This second style was already used by UNIX Internet software many years before Internet dawned upon the masses, and has proven useful in practice. The newer method tends to come from one software maker who insisted that Internet was no good until very recently, and from another one that helped make it popular a few years before that.
The ASCII character '>' which is often used to mark quoted text, is probably an imitation of a vertical bar in the left margin. It doesn't look as good as a real bar, but it works on any system that supports simple unformatted text. It has the further advantage that second and third level, or even deeper quotations can easily be recognized simply because there's an extra '>' for every level. A program needs only add the '>'s when the reply function is executed (or reply button is hit, for those who like buttons), and a text that was already a quote is automatically turned into a deeper level quote.
Where only the most recent author is mentioned before the quoted text, which is easy with most software, it is still clear (for those who know the convention) when text is not a direct quotation of something written by that author, but text that was already a quotation in the previous message of the thread.

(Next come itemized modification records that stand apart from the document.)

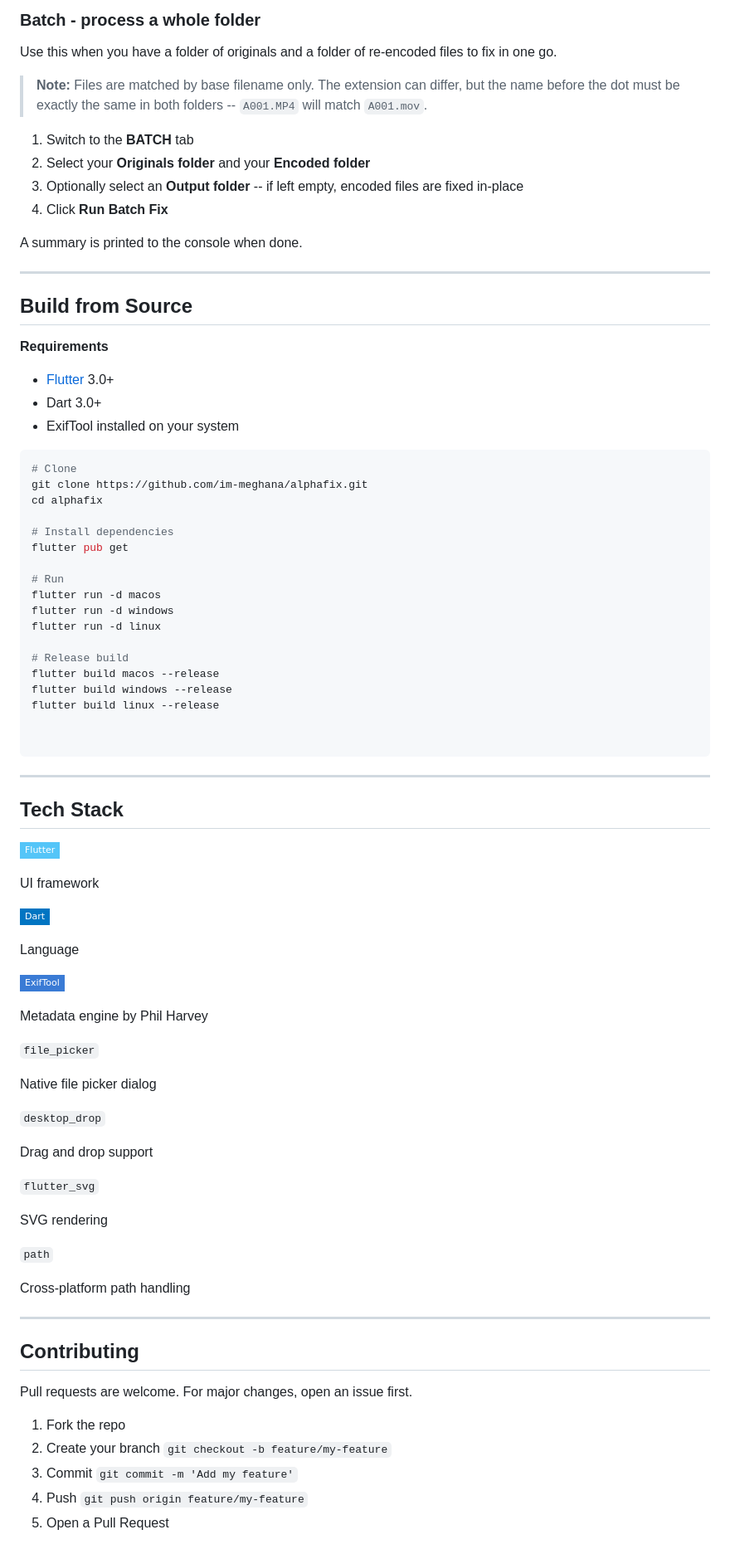
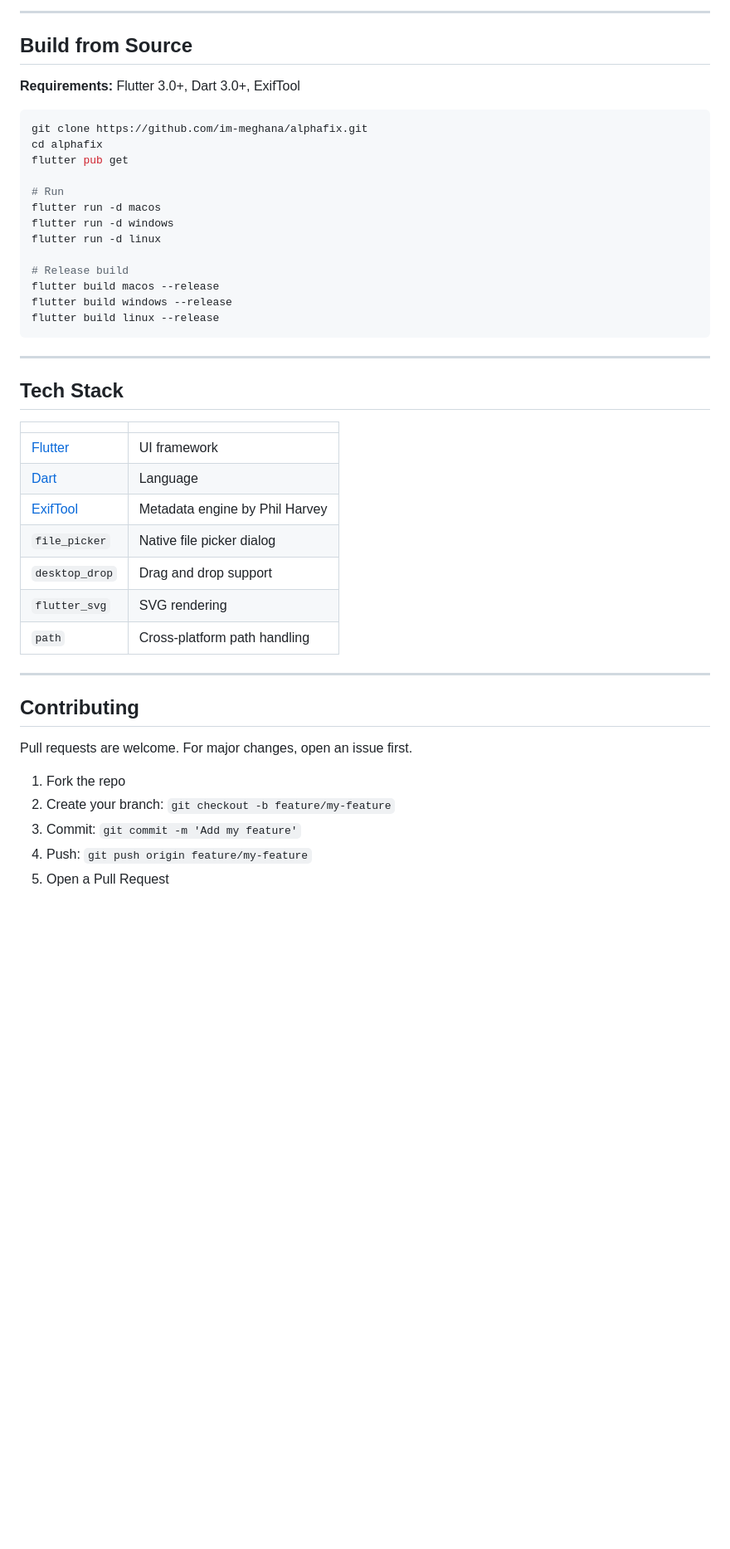
Before and after one commit to im-meghana/alphafix, a Markdown page: README.md, the part around one of its changes. Shown at 83% size. GitHub-like rendering; badges without logos; blank space fills up the shorter version.

Commit message:
Improve README

````diff
--- a/README.md
+++ b/README.md
@@ -201,33 +195,13 @@ This is a common Sony camera issue -- the local time tag is correct but cloud se
 
-### Batch - process a whole folder
-
-Use this when you have a folder of originals and a folder of re-encoded files to fix in one go.
-
-> **Note:** Files are matched by base filename only. The extension can differ, but the name before the dot must be exactly the same in both folders -- `A001.MP4` will match `A001.mov`.
-
-1.  Switch to the **BATCH** tab
-2.  Select your **Originals folder** and your **Encoded folder**
-3.  Optionally select an **Output folder** -- if left empty, encoded files are fixed in-place
-4.  Click **Run Batch Fix**
-
-A summary is printed to the console when done.
-
-----------
+---
 
 ## Build from Source
 
-**Requirements**
-
--   [Flutter](https://flutter.dev/docs/get-started/install) 3.0+
--   Dart 3.0+
--   ExifTool installed on your system
+**Requirements:** Flutter 3.0+, Dart 3.0+, ExifTool
 
 ```bash
-# Clone
 git clone https://github.com/im-meghana/alphafix.git
 cd alphafix
-
-# Install dependencies
 flutter pub get
 
 # Run
@@ -239,51 +213,31 @@ flutter run -d linux
 flutter build macos --release
 flutter build windows --release
 flutter build linux --release
-
-
 ```
 
-----------
+---
 
 ## Tech Stack
 
-[![Flutter](https://img.shields.io/badge/Flutter-54C5F8?style=flat-square&logo=flutter&logoColor=white)](https://flutter.dev/)
+| | |
+|---|---|
+| [Flutter](https://flutter.dev/) | UI framework |
+| [Dart](https://dart.dev/) | Language |
+| [ExifTool](https://exiftool.org/) | Metadata engine by Phil Harvey |
+| `file_picker` | Native file picker dialog |
+| `desktop_drop` | Drag and drop support |
+| `flutter_svg` | SVG rendering |
+| `path` | Cross-platform path handling |
 
-UI framework
-
-[![Dart](https://img.shields.io/badge/Dart-0175C2?style=flat-square&logo=dart&logoColor=white)](https://dart.dev/)
-
-Language
-
-[![ExifTool](https://img.shields.io/badge/ExifTool-3A7BD5?style=flat-square)](https://exiftool.org/)
-
-Metadata engine by Phil Harvey
-
-`file_picker`
-
-Native file picker dialog
-
-`desktop_drop`
-
-Drag and drop support
-
-`flutter_svg`
-
-SVG rendering
-
-`path`
-
-Cross-platform path handling
-
-----------
+---
 
 ## Contributing
 
 Pull requests are welcome. For major changes, open an issue first.
 
-1.  Fork the repo
-2.  Create your branch `git checkout -b feature/my-feature`
-3.  Commit `git commit -m 'Add my feature'`
-4.  Push `git push origin feature/my-feature`
-5.  Open a Pull Request
+1. Fork the repo
+2. Create your branch: `git checkout -b feature/my-feature`
+3. Commit: `git commit -m 'Add my feature'`
+4. Push: `git push origin feature/my-feature`
+5. Open a Pull Request
 
````
Also changed, not shown: other parts of README.md (+162 -170 lines).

With a horizontal marker/separator, such as the dreaded
---- Original message -----------
this is much harder to see: you can see who wrote what, but not in what order, and what was written in response to what.
One problem with using '>' as a would-be vertical bar is that it requires text with hard line-breaks. In modern text-processing software this is avoided, hard returns should only be used at the end of a paragraph, and the line breaks are added dynamically by software, depending on page or screen width, font size etc. The advantage of course is that you don't need to reformat when a word is added or deleted.
This is true of text in an electronic discussion too, except that in quoted text you don't normally add or delete words. You only delete complete paragraphs to trim to what is essential. So even if the original message was written without hard line-breaks, and only paragraph breaks, it is all right if the software, in generating the quotation for you, fixes the position of the line-breaks (using some reasonable not too wide line length that all receiving software can probably cope with), and adds the '>' before each line.